_Your instructions_
Report how many lines in the records hold the string "users"; give the number and nothing else.

(Excerpts from a dataset)
Segment Open

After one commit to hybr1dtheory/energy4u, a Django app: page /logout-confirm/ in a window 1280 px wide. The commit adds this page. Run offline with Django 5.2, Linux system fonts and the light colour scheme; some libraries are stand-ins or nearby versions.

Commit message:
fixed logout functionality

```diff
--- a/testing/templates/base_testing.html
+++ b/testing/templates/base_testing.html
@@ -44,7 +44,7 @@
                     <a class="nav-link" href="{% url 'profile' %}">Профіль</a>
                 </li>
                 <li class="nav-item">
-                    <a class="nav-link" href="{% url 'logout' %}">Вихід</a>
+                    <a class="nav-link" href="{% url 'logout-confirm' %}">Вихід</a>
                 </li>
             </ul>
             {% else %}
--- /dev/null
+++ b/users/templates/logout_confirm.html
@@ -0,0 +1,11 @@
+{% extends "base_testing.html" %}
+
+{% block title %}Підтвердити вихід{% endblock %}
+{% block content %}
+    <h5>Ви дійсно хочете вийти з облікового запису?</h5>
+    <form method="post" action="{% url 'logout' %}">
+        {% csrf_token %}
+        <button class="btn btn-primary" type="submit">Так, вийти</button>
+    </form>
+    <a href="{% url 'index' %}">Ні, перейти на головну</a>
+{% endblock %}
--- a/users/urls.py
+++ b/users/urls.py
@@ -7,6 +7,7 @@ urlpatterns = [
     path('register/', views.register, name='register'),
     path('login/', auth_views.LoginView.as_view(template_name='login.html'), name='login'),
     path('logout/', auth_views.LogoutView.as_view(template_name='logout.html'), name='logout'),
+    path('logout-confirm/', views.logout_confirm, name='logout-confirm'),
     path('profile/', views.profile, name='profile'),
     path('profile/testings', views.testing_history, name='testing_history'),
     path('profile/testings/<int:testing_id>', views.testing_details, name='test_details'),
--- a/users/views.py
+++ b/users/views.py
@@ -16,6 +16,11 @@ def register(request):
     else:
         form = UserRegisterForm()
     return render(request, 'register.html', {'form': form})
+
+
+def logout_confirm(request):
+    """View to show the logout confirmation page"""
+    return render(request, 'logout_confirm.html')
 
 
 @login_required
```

Segment Closed

_Task response_
5